The political deadlock has also proved few in Washington gave any serious thought about the devastating ripple effects it would have on the lives of ordinary citizens.
National parks, monuments and recreation areas in Utah were among the many victims of this shutdown. They were all closed, locked and shuttered on Oct. 1. But the real impact of these closures reach far beyond park boundaries.
Local economies, merchants and service providers who rely heavily upon the tourism and recreation associated with the parks immediately lost their lifeblood. Tourists and vacationers from all over the world were turned away, along with their desires to experience the beauty and grandeur of Utah's scenic wonders. State, county and local governments were suddenly faced with the prospects of the loss of projected and necessary revenues

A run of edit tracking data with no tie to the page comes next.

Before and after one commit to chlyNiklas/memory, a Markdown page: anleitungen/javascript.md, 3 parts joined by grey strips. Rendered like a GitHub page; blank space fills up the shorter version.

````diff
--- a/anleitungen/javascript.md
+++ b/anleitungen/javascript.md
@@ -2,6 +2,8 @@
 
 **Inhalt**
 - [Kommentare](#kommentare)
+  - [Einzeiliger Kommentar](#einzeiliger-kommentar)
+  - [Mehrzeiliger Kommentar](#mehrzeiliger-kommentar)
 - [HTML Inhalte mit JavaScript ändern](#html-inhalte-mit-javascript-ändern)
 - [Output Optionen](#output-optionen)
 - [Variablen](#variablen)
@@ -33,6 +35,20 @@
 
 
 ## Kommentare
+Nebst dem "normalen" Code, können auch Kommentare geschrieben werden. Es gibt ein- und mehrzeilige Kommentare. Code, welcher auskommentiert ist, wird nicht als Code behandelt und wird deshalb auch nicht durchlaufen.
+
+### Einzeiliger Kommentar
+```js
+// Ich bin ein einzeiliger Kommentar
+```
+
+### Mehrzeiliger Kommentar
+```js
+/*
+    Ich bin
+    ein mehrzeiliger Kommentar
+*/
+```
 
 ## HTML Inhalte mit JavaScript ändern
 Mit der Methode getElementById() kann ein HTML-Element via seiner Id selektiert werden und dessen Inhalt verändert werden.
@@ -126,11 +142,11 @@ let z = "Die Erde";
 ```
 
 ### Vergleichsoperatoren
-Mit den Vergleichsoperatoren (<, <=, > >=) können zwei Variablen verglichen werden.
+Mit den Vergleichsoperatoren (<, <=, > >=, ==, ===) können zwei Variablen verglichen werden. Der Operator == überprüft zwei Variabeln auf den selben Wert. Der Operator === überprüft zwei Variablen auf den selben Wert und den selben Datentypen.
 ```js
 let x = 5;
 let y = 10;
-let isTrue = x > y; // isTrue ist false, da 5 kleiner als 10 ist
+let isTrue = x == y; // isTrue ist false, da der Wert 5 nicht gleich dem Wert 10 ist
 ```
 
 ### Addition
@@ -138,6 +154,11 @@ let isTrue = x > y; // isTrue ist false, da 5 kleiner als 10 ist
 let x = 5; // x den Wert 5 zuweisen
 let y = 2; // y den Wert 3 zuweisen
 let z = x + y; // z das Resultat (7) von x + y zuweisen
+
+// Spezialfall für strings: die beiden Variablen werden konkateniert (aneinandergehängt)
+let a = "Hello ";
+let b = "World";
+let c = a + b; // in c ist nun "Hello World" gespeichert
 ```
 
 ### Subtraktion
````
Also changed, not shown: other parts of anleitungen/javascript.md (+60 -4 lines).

Local citizens and officials were understandably outraged and they searched for self-help remedies that could be taken to force the re-opening of the parks and associated federally operated facilities. Cooler heads prevailed. In contrast to criticisms leveled against Utah's public lands initiatives, state and local officials responded with great responsibility. They proposed an interim solution that addressed the needs of the tourist and recreation industry, local economies, citizens of Utah and the parks' lands.

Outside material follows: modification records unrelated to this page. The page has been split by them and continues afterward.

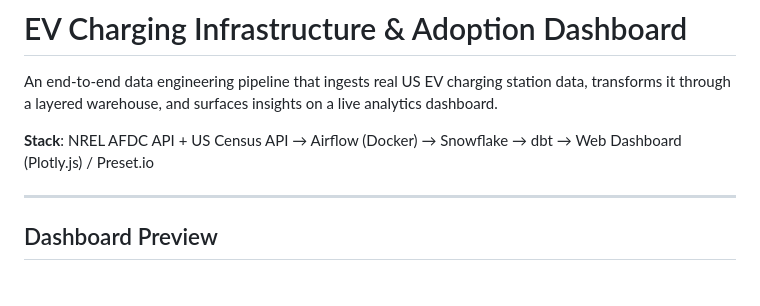
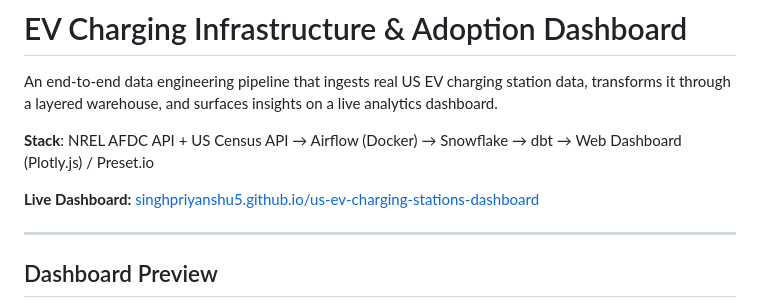
Before and after one commit to singhpriyanshu5/us-ev-charging-stations-dashboard, a Markdown page: README.md, the part around the change. Rendered like a GitHub page; blank space fills up the shorter version.

Commit message:
Add live dashboard link to README
Co-Authored-By: Claude Opus 4.6 <noreply@anthropic.com>

```diff
--- a/README.md
+++ b/README.md
@@ -3,6 +3,8 @@
 An end-to-end data engineering pipeline that ingests real US EV charging station data, transforms it through a layered warehouse, and surfaces insights on a live analytics dashboard.
 
 **Stack**: NREL AFDC API + US Census API → Airflow (Docker) → Snowflake → dbt → Web Dashboard (Plotly.js) / Preset.io
+
+**Live Dashboard:** [singhpriyanshu5.github.io/us-ev-charging-stations-dashboard](https://singhpriyanshu5.github.io/us-ev-charging-stations-dashboard/)
 
 ---
 
```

Gov. Gary Herbert took the lead and proposed to the Department of Interior that Utah could fund the re-opening and operation of the parks on a temporary interim basis. To Interior Secretary Sally Jewell's credit, she embraced the governor's proposal. Together they directed their respective offices to immediately hammer out the details. Within a period of hours, the agreement was consummated and the re-opening of the parks was put into motion. The parks will now be open for two of the busiest weekends of the year. We are proud of the role the attorney general's office played in this process.

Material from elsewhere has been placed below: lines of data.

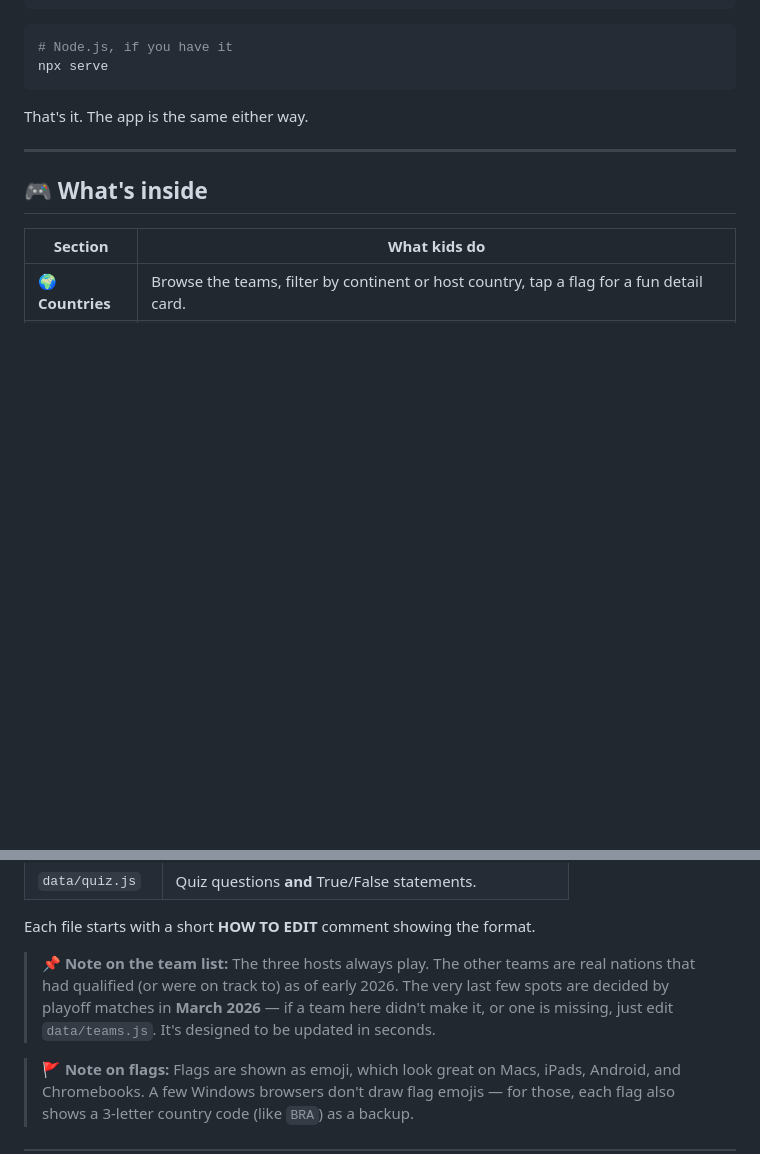
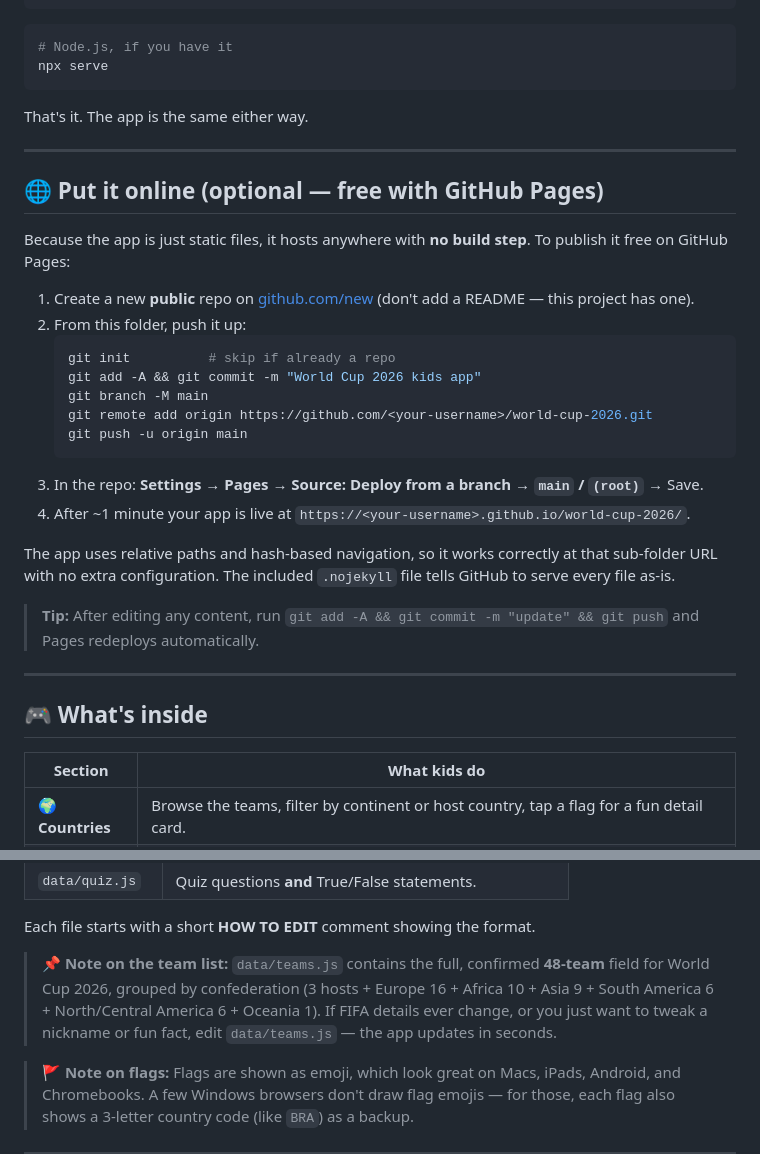
Before and after one commit to GreatTyrion/world-cup-2026, a Markdown page: README.md, 2 parts joined by grey strips. Drawn GitHub-style; blank space fills up the shorter version.

Commit message:
Update README: confirmed 48-team field + GitHub Pages hosting steps
Co-Authored-By: Claude Opus 4.8 <noreply@anthropic.com>

````diff
--- a/README.md
+++ b/README.md
@@ -36,6 +36,33 @@ That's it. The app is the same either way.
 
 ---
 
+## 🌐 Put it online (optional — free with GitHub Pages)
+
+Because the app is just static files, it hosts anywhere with **no build step**.
+To publish it free on GitHub Pages:
+
+1. Create a new **public** repo on [github.com/new](https://github.com/new) (don't add a README — this project has one).
+2. From this folder, push it up:
+   ```bash
+   git init          # skip if already a repo
+   git add -A && git commit -m "World Cup 2026 kids app"
+   git branch -M main
+   git remote add origin https://github.com/<your-username>/world-cup-2026.git
+   git push -u origin main
+   ```
+3. In the repo: **Settings → Pages → Source: Deploy from a branch → `main` / `(root)`** → Save.
+4. After ~1 minute your app is live at
+   `https://<your-username>.github.io/world-cup-2026/`.
+
+The app uses relative paths and hash-based navigation, so it works correctly at
+that sub-folder URL with no extra configuration. The included `.nojekyll` file
+tells GitHub to serve every file as-is.
+
+> **Tip:** After editing any content, run `git add -A && git commit -m "update" && git push`
+> and Pages redeploys automatically.
+
+---
+
 ## 🎮 What's inside
 
 | Section | What kids do |
@@ -66,11 +93,11 @@ updates automatically.
 
 Each file starts with a short **HOW TO EDIT** comment showing the format.
 
-> **📌 Note on the team list:** The three hosts always play. The other teams are
-> real nations that had qualified (or were on track to) as of early 2026. The
-> very last few spots are decided by playoff matches in **March 2026** — if a team
-> here didn't make it, or one is missing, just edit `data/teams.js`. It's designed
-> to be updated in seconds.
+> **📌 Note on the team list:** `data/teams.js` contains the full, confirmed
+> **48-team** field for World Cup 2026, grouped by confederation (3 hosts +
+> Europe 16 + Africa 10 + Asia 9 + South America 6 + North/Central America 6 +
+> Oceania 1). If FIFA details ever change, or you just want to tweak a nickname
+> or fun fact, edit `data/teams.js` — the app updates in seconds.
 
 > **🚩 Note on flags:** Flags are shown as emoji, which look great on Macs, iPads,
 > Android, and Chromebooks. A few Windows browsers don't draw flag emojis — for
````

We firmly believe the events of the last couple of weeks vividly demonstrate three important realities. First, in these days of federal austerity, we assume substantial risk by relying too heavily upon the federal government to fund and administer programs that directly affect us in our businesses and daily lives. Because of the extensive federal presence in the state, Utah is particularly vulnerable to political and financial fluctuations in Washington.
Second, responsibility for and implementation of government programs and operations, including those pertaining to the public lands, should be vested in the hands of those who feel the greatest impact and who have the greatest understanding of the situation on the ground. Those in Washington simply do not understand, nor do they appreciate, the effects their far-removed decisions have on rural Utah.
Third, if allowed greater jurisdiction, powers and governing responsibilities, state, county and local governments will respond prudently, even-handedly and in the best interest of the citizens of Utah and all Americans, including in the proper stewardship of our treasured lands.
Utah's track record of government management and accountability is unmatched. The last few weeks show Utah can and should have an enhanced role in its citizens' affairs and in the uses of its land. The long-term public health, safety and economic welfare of Utahns depend on it.
John Swallow is Utah attorney general. Anthony Rampton is an assistant attorney general.